bus tour  

The Duluth Experience has teamed up with the University of Minnesota’s historic Glensheen Mansion, the William A. Irvin Museum and local historian Tony Dierckins to bring you the Duluth History Bus Tour.

The bus will take you around Duluth and tap into Duluth’s history and modern-day news. There are two options for admission.

Both tours begin and end at the Dewitt-Seitz Building in Canal Park. The Duluth History Bus Tour Plus ($45) includes Glensheen, the Lake Superior Railroad Museum, the William A. Irvin Museum and the History Bus Tour. It runs from 9 a.m. to 1 p.m. (daily with exception of Sundays). The Duluth History Bus Tour ($29) includes the History Bus Tour and runs from 9 a.m. to 10:30 a.m. and from 11 a.m. to 12:30 p.m. (Sundays only).

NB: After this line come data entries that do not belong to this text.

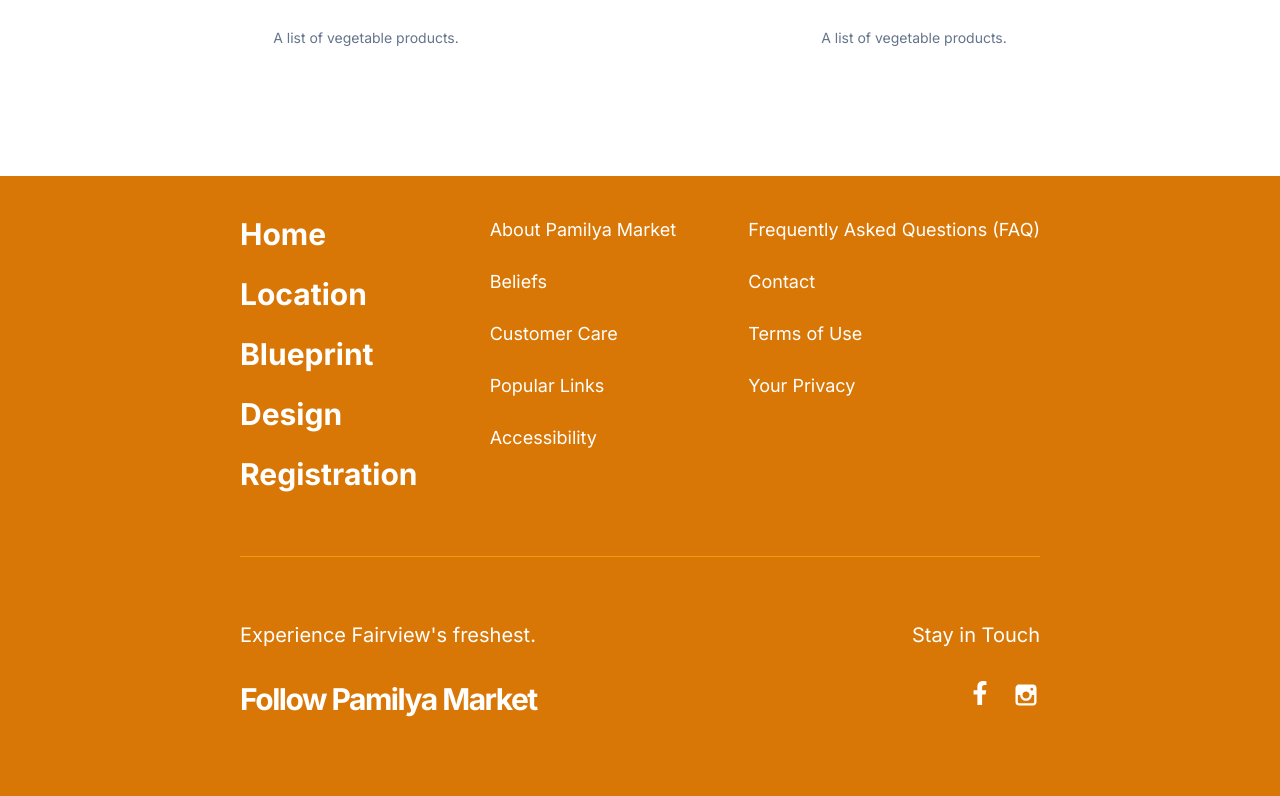
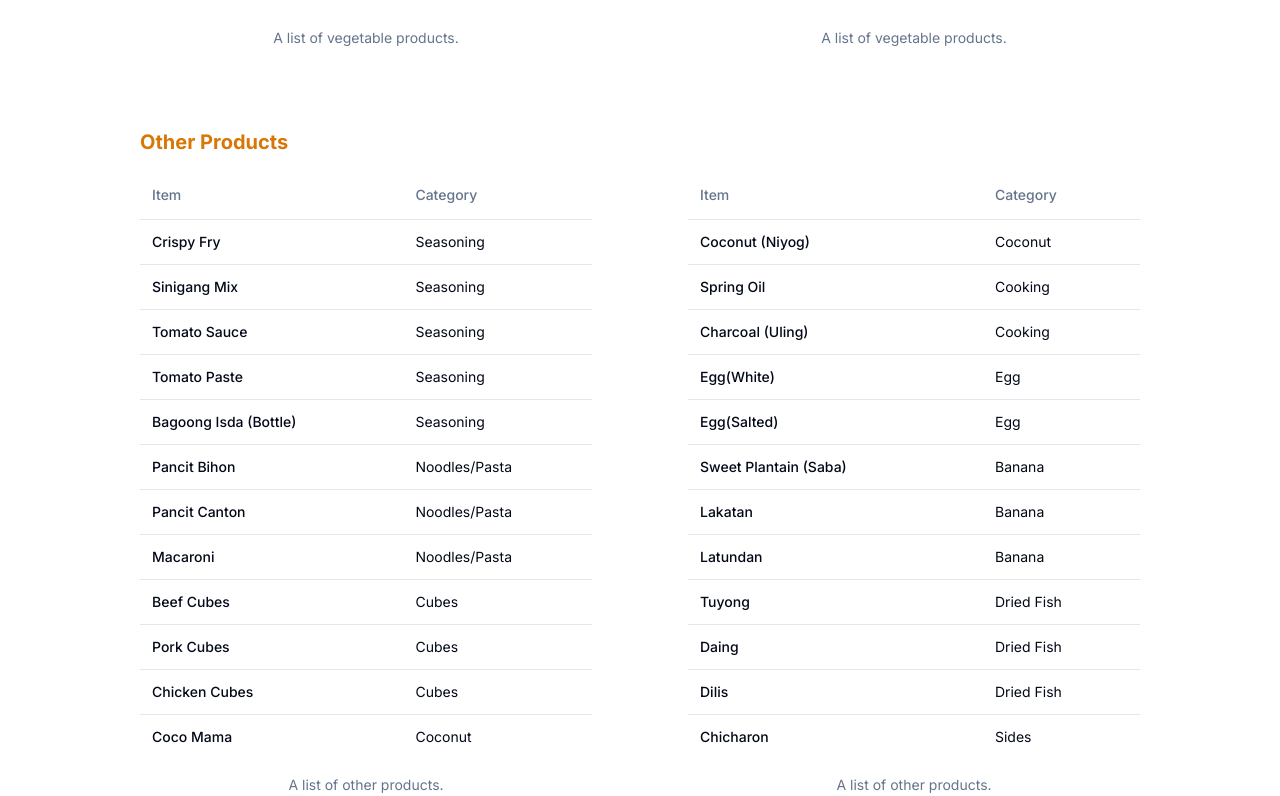
Before and after one commit to johncanero/pamilyamarket, a Next.js app: page /products in a window 1280 px wide. Shown: the part 2664-3460 px from the top of the page. Built offline with nearby package versions, Linux system fonts and the light colour scheme.

Commit message:
feat: add other products

```diff
--- a/app/products/page.tsx
+++ b/app/products/page.tsx
@@ -5,7 +5,7 @@
 import MeatProducts from '@/components/products/MeatProducts';
 import FishProducts from '@/components/products/FishProducts';
 import VegetableProducts from '@/components/products/VegetableProducts';
-
+import OtherProducts from '@/components/products/OtherProducts';
 
 export const metadata: Metadata = {
     title: "Products | Pamilya Market",
@@ -24,6 +24,7 @@
                     <MeatProducts />
                     <FishProducts />
                     <VegetableProducts />
+                    <OtherProducts />
                 </div>
             </div>
         </div>
--- /dev/null
+++ b/components/products/OtherProducts.tsx
@@ -0,0 +1,167 @@
+import React from 'react'
+import {
+    Table,
+    TableBody,
+    TableCaption,
+    TableCell,
+    TableHead,
+    TableHeader,
+    TableRow,
+} from "@/components/ui/table"
+
+const OtherProducts = () => {
+  return (
+      <div className='mt-12'>
+          <h2 className='lg:text-xl mb-4 font-bold text-amber-600'>
+              Other Products
+          </h2>
+
+          <div className='lg:flex gap-x-24 gap-y-12'>
+              {/* Other Products - Set 1 */}
+              <Table className='mb-8'>
+                  <TableCaption>A list of other products.</TableCaption>
+                  <TableHeader>
+                      <TableRow>
+                          <TableHead>Item</TableHead>
+                          <TableHead>Category</TableHead>
+                      </TableRow>
+                  </TableHeader>
+                  <TableBody>
+                      <TableRow>
+                          <TableCell className="font-medium">Crispy Fry</TableCell>
+                          <TableCell>Seasoning</TableCell>
+                      </TableRow>
+
+                      <TableRow>
+                          <TableCell className="font-medium">Sinigang Mix</TableCell>
+                          <TableCell>Seasoning</TableCell>
+                      </TableRow>
+
+                      <TableRow>
+                          <TableCell className="font-medium">Tomato Sauce</TableCell>
+                          <TableCell>Seasoning</TableCell>
+                      </TableRow>
+
+                      <TableRow>
+                          <TableCell className="font-medium">Tomato Paste</TableCell>
+                          <TableCell>Seasoning</TableCell>
+                      </TableRow>
+
+                      <TableRow>
+                          <TableCell className="font-medium">Bagoong Isda (Bottle)</TableCell>
+                          <TableCell>Seasoning</TableCell>
+                      </TableRow>
+
+                      <TableRow>
+                          <TableCell className="font-medium">Pancit Bihon</TableCell>
+                          <TableCell>Noodles/Pasta</TableCell>
+                      </TableRow>
+
+                      <TableRow>
+                          <TableCell className="font-medium">Pancit Canton</TableCell>
+                          <TableCell>Noodles/Pasta</TableCell>
+                      </TableRow>
+
+                      <TableRow>
+                          <TableCell className="font-medium">Macaroni</TableCell>
+                          <TableCell>Noodles/Pasta</TableCell>
+                      </TableRow>
+
+                      <TableRow>
+                          <TableCell className="font-medium">Beef Cubes</TableCell>
+                          <TableCell>Cubes</TableCell>
+                      </TableRow>
+
+                      <TableRow>
+                          <TableCell className="font-medium">Pork Cubes</TableCell>
+                          <TableCell>Cubes</TableCell>
+                      </TableRow>
+
+                      <TableRow>
+                          <TableCell className="font-medium">Chicken Cubes</TableCell>
+                          <TableCell>Cubes</TableCell>
+                      </TableRow>
+
+                      <TableRow>
+                          <TableCell className="font-medium">Coco Mama</TableCell>
+                          <TableCell>Coconut</TableCell>
+                      </TableRow>
+                  </TableBody>
+              </Table>
+
+              {/* Other Products - Set 2 */}
+              <Table className='mb-8'>
+                  <TableCaption>A list of other products.</TableCaption>
+                  <TableHeader>
+                      <TableRow>
+                          <TableHead>Item</TableHead>
+                          <TableHead>Category</TableHead>
+                      </TableRow>
+                  </TableHeader>
+                  <TableBody>
+                      <TableRow>
+                          <TableCell className="font-medium">Coconut (Niyog)</TableCell>
+                          <TableCell>Coconut</TableCell>
+                      </TableRow>
+                      <TableRow>
+                          <TableCell className="font-medium">Spring Oil</TableCell>
+                          <TableCell>Cooking</TableCell>
+                      </TableRow>
+
+                      <TableRow>
+                          <TableCell className="font-medium">Charcoal (Uling)</TableCell>
+                          <TableCell>Cooking</TableCell>
+                      </TableRow>
+
+                      <TableRow>
+                          <TableCell className="font-medium">Egg(White)</TableCell>
+                          <TableCell>Egg</TableCell>
+                      </TableRow>
+
+                      <TableRow>
+                          <TableCell className="font-medium">Egg(Salted)</TableCell>
+                          <TableCell>Egg</TableCell>
+                      </TableRow>
+
+                      <TableRow>
+                          <TableCell className="font-medium">Sweet Plantain (Saba)</TableCell>
+                          <TableCell>Banana</TableCell>
+                      </TableRow>
+
+                      <TableRow>
+                          <TableCell className="font-medium">Lakatan</TableCell>
+                          <TableCell>Banana</TableCell>
+                      </TableRow>
+
+                      <TableRow>
+                          <TableCell className="font-medium">Latundan</TableCell>
+                          <TableCell>Banana</TableCell>
+                      </TableRow>
+
+                      <TableRow>
+                          <TableCell className="font-medium">Tuyong</TableCell>
+                          <TableCell>Dried Fish</TableCell>
+                      </TableRow>
+
+                      <TableRow>
+                          <TableCell className="font-medium">Daing</TableCell>
+                          <TableCell>Dried Fish</TableCell>
+                      </TableRow>
+
+                      <TableRow>
+                          <TableCell className="font-medium">Dilis</TableCell>
+                          <TableCell>Dried Fish</TableCell>
+                      </TableRow>
+
+                      <TableRow>
+                          <TableCell className="font-medium">Chicharon</TableCell>
+                          <TableCell>Sides</TableCell>
+                      </TableRow>
+                  </TableBody>
+              </Table>
+          </div>
+      </div>
+  )
+}
+
+export default OtherProducts
```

You will spend about an hour at the University of Minnesota’s Glensheen Mansion learning about the home and life of Chester Congdon, once the richest man in Minnesota.

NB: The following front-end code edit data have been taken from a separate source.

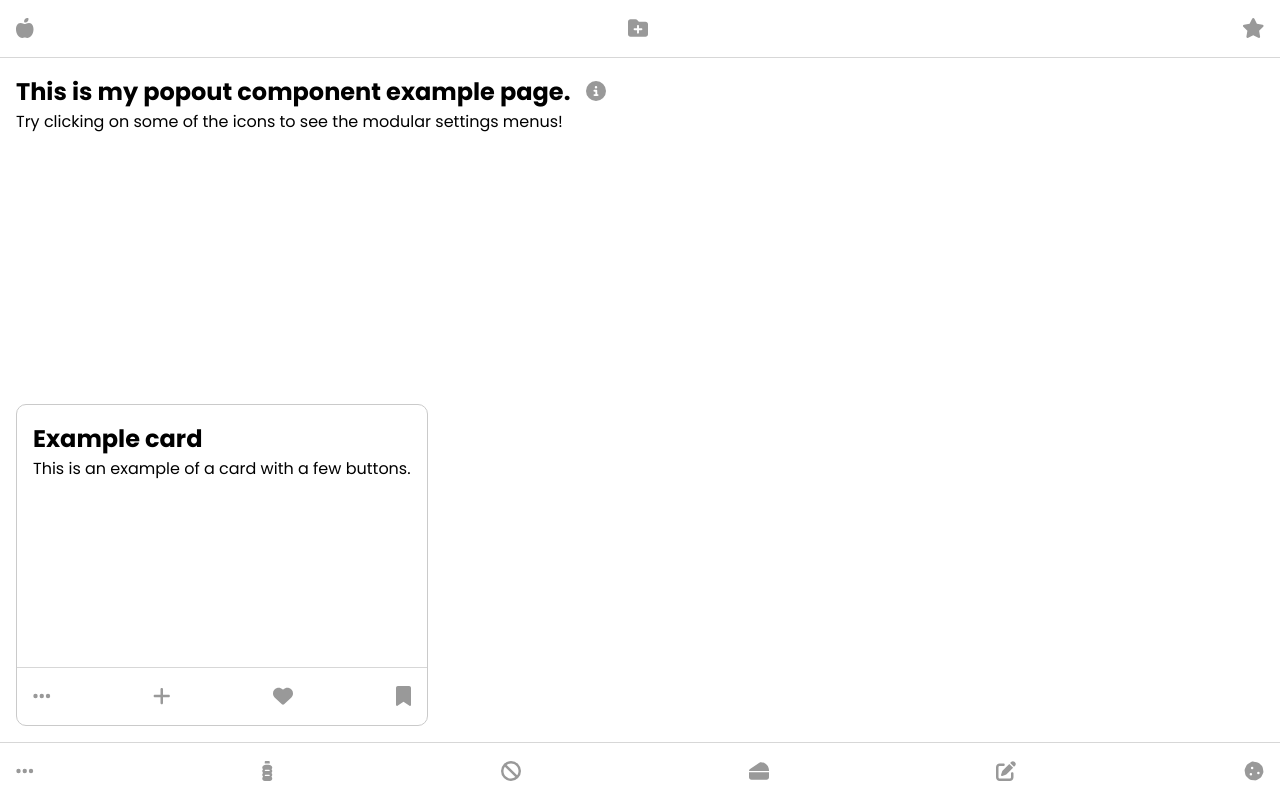
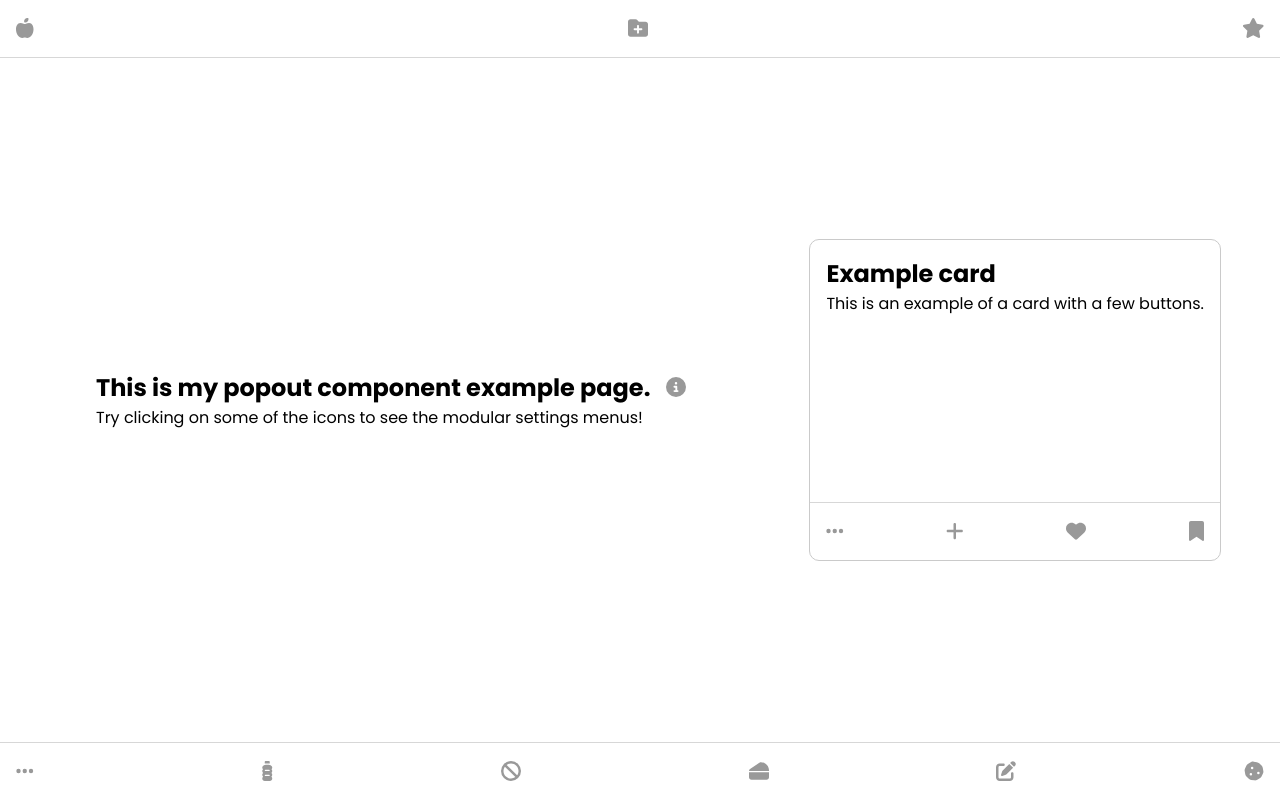
Before and after one commit to igaboo/dropdown-component, a React (Create React App) app: page / in a window 1280 px wide. Built offline with nearby package versions, Linux system fonts and the light colour scheme.

Commit message:
changed layout

```diff
--- a/src/dropdown.scss
+++ b/src/dropdown.scss
@@ -94,8 +94,8 @@ header {
 section {
   padding: 1rem;
 
-  display: flex;
-  flex-direction: column;
+  display: grid;
+  grid-template-columns: auto 1fr;
 
   // justify-content: center;
 
@@ -162,14 +162,22 @@ footer {
   visibility: visible;
 }
 
+.centered {
+  display: flex;
+  flex-direction: column;
+  justify-content: center;
+
+  margin: 5rem;
+}
+
 .card {
-  margin-top: auto;
-
   border-radius: 10px;
   border: 1px solid $accent;
 
   width: fit-content;
   height: 20rem;
+
+  margin: auto;
 
   display: flex;
   flex-direction: column;
```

“A tour to Glensheen Mansion is a snapshot of the impactful history that Chester Congdon left on Northeastern Minnesota and the legacy that Congdon left behind in Duluth,” said Jane Pederson, marketing director for Glensheen.

In Glensheen, you can explore a 39-room, 27,000-square-foot, 15-fireplace mansion and its intact collection from the turn of the century, while learning about the influential Congdon family. Elisabeth Congdon, the Congdons’ youngest daughter, lived in the house until she passed away in 1977.

Glensheen was willed to the University of Minnesota in 1969 by an agreement between the university and the Congdon family. UMD operates Glensheen, and it is a department in the School of Fine Arts.

The tour will also take you down Skyline Parkway to look at the history of the shipping industry from atop the hill. Proceeding to work its way down to the train museum, the tour eventually lands at the William A. Irvin.

“The tour ties together the history of Duluth very well,” Tony Dierckins said. The tour will stop at UMD’s Old Main Building along the way and conclude at the Dewitt-Seitz Building.

You will hear about Old Main, which was the first building on the Duluth campus. It is near Hawthorne Road and Woodland Avenue, off of Fifth Street.

A fire in the building nearly forced them to demolish it, but some of the structures are still being used. The Old Main building was built in 1901, and there have been wooden fences put up to keep students a safe distance away from debris ripping off the building.

Duluth Experience has a few guides who have been conducting the tours since they began the inaugural tour in mid-June of this year.

“The tour guide and bus driver are two different positions, so they can ensure safety and satisfaction,” said Dave Grandmaison of the Duluth Experience.  “We are targeting all ages and visitors — mostly people that don’t know Duluth.  Approximately 70 percent of our guests are between 40 and 60 years old. Coincidentally about 30 percent that do the tour are from out of town.”

You can order history tour tickets at www.theduluthexperience.com, or by calling the Duluth Experience at (218) 464-6337.

Now with paid actors, 'haunted' ship looks to raise the fear factor

With a little help, woman hopes to beat cancer a second time